The writers shoot simple concepts straight from the hip; delivering them via punch lines, revelations and a twist or two. A boyfriend is chosen for Big Brother after sending in a video of him telling his fame-starved girlfriend that it is utter rubbish (I'm Mad Me). This is without a doubt part of the fun, though, as is the creative freedom to open the night with an 'election broadcast', Backlash, which draws us in with typical British complaints before ramping it up to disturbing levels. Chris Hannon, Anthony Crank and Victoria Brazier find a superb balance between 'I'm one of the people' smarm and over the top stereotyping.

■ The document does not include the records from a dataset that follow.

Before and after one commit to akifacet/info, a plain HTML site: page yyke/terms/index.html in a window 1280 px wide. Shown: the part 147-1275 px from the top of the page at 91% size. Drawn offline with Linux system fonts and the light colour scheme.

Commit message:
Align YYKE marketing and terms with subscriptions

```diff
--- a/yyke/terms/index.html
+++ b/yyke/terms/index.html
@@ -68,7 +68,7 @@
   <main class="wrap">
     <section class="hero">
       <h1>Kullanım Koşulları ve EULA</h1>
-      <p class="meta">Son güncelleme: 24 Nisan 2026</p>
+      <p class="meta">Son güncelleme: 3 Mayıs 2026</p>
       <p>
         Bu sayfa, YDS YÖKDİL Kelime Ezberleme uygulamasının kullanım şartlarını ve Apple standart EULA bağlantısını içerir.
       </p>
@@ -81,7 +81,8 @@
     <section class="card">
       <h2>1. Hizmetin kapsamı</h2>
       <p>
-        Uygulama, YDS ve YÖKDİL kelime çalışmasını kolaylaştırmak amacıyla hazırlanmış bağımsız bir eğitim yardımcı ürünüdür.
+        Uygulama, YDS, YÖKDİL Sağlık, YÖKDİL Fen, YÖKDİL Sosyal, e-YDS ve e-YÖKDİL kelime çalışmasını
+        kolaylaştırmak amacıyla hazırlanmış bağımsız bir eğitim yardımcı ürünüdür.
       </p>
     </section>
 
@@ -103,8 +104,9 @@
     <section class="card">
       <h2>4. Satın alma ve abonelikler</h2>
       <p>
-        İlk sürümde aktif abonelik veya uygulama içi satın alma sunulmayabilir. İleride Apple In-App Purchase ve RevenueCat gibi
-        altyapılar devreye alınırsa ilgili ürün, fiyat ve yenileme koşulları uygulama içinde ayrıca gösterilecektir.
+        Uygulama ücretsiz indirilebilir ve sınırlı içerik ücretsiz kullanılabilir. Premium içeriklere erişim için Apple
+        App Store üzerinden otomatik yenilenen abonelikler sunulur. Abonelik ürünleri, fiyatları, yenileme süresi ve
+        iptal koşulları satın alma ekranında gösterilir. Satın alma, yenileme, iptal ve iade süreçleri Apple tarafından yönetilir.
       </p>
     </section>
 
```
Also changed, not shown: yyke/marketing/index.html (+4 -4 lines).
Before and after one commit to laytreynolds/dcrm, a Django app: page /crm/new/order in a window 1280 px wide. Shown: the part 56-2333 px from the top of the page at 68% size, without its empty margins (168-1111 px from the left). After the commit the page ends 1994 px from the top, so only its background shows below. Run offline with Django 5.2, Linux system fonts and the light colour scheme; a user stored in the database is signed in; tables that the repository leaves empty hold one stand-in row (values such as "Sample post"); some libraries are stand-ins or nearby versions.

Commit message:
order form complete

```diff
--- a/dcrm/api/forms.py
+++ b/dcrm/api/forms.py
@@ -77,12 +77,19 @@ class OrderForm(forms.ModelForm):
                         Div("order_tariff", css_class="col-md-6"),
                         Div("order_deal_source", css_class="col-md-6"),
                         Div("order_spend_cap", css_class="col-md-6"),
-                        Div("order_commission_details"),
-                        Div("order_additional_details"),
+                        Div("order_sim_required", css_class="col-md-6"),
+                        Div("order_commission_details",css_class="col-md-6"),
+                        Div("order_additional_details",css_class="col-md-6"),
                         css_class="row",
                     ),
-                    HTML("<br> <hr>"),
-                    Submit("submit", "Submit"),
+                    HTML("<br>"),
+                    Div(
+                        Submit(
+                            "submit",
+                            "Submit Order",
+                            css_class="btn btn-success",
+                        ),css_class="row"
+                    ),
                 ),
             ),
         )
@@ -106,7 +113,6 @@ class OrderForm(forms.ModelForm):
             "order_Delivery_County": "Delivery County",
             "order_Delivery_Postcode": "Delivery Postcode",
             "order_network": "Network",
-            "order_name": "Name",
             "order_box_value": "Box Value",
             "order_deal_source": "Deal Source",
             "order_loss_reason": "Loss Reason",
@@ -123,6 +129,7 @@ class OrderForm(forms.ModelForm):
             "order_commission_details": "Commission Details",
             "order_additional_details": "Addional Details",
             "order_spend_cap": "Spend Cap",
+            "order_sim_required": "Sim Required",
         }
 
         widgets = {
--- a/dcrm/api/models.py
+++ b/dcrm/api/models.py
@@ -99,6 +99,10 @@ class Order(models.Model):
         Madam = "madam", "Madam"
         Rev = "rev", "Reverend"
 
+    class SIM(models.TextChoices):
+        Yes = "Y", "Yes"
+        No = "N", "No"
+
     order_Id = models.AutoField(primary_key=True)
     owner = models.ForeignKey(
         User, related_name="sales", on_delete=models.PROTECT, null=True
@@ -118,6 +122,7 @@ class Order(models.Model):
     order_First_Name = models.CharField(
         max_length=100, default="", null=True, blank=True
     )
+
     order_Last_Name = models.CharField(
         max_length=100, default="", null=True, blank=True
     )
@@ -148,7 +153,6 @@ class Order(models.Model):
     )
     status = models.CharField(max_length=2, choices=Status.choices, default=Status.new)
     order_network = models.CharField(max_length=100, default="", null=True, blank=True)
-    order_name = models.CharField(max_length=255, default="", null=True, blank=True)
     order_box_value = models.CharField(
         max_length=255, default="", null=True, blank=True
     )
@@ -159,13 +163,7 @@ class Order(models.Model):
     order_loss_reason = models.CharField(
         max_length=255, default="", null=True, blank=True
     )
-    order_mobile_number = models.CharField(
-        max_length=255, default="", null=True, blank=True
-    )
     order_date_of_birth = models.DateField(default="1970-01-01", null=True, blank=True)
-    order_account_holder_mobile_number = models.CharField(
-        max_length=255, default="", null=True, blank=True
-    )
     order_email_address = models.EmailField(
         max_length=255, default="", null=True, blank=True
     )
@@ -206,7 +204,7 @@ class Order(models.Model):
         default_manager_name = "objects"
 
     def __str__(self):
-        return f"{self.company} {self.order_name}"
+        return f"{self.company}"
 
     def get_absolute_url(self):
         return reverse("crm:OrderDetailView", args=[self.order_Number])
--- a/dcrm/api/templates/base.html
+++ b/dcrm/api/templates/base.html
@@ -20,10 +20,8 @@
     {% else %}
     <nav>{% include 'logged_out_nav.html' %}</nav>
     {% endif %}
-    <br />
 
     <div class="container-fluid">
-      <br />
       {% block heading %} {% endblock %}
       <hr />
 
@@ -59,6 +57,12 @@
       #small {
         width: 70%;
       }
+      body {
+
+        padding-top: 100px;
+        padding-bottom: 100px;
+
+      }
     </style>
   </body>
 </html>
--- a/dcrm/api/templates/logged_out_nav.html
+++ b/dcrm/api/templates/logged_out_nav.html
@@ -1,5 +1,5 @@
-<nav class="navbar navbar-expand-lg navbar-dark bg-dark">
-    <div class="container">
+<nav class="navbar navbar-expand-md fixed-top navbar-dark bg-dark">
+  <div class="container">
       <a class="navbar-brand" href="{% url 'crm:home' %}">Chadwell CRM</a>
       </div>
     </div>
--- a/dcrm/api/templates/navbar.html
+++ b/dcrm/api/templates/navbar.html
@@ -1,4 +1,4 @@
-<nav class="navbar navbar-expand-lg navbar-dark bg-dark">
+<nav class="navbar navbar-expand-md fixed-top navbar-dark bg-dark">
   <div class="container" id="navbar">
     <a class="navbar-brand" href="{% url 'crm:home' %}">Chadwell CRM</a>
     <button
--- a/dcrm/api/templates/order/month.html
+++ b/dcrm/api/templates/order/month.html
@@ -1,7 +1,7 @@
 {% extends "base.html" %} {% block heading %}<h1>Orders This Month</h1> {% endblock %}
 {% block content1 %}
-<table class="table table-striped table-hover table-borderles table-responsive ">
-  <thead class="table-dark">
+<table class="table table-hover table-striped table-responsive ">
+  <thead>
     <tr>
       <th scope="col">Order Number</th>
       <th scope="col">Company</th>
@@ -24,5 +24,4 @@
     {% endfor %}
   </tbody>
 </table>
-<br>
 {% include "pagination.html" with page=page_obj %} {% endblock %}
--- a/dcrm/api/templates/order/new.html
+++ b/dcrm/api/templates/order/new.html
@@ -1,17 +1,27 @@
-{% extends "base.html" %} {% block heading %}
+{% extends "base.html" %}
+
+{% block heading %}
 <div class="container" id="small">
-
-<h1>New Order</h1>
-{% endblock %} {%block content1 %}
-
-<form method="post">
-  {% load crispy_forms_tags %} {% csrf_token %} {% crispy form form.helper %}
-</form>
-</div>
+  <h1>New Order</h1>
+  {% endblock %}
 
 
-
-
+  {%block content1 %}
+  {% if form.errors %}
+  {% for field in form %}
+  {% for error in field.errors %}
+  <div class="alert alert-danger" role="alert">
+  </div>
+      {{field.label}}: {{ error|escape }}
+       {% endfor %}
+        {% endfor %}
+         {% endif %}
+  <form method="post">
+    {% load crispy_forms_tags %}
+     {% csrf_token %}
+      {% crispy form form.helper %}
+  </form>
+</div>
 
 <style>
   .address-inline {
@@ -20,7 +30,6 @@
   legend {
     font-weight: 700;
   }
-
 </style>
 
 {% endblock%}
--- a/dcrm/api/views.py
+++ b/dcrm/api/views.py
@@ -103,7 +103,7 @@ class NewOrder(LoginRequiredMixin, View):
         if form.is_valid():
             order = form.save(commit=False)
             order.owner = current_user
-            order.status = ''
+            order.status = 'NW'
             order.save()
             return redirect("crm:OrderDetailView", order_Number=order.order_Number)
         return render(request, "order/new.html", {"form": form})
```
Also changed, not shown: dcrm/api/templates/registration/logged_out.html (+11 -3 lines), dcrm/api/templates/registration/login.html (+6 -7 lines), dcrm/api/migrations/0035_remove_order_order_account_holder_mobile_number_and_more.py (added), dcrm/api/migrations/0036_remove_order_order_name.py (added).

Quixotry is fantastically directed by Chris Bridgman; two Scrabble champions circle a high table and the small space is used well to accommodate a lover's tiff to the side and a Heimlich manoeuvre to save a player from choking on tiles. However the mid-game soliloquies are a little unconvincing and I find some of the jokes a little too obvious. The performances in Truncheons and Blackberries provide gentle slapstick as two police officers try to hide a gun from their high flying 'Ma'am' and a nosey journalist but this offering still feels slight in comparison to the other plays.
Red S.H.A.G.G stickers are handed out by a Russell Brand wannabe during the interval preparing us for the play of the same name. We enter an arena of lude sexual innuendo and half-hearted confessions from sex addicts. There are some inspired lines, delivered with gusto: "My girlfriend had an affair with my boss. No chance of a promotion then" and "The sex was probably a bit rushed."
Shakespeare's Monkeys is my favourite piece of the night. A wonderful dramatic conceit from Reallife Theatre co-founder Trevor Suthers: what if an institute were testing whether monkeys really would come up with Shakespeare eventually but was faced with closure? Joanne Haydock, as the inspector, plays straight man to the slightly unhinged Mr. Elder (Liam Tims) and half-man, half-primate Mr. Monks (Antony Bessick). It leaves me scratching my head, asking what I had just witnessed, but I love every minute.
The energy that bounces off stage, the unabashed pop culture references and the natural performances of JB Shorts 3 prove that theatre doesn't have to be feather dusted and treated with reverence. It can be the start of a debate, a laughing fit or even a night out.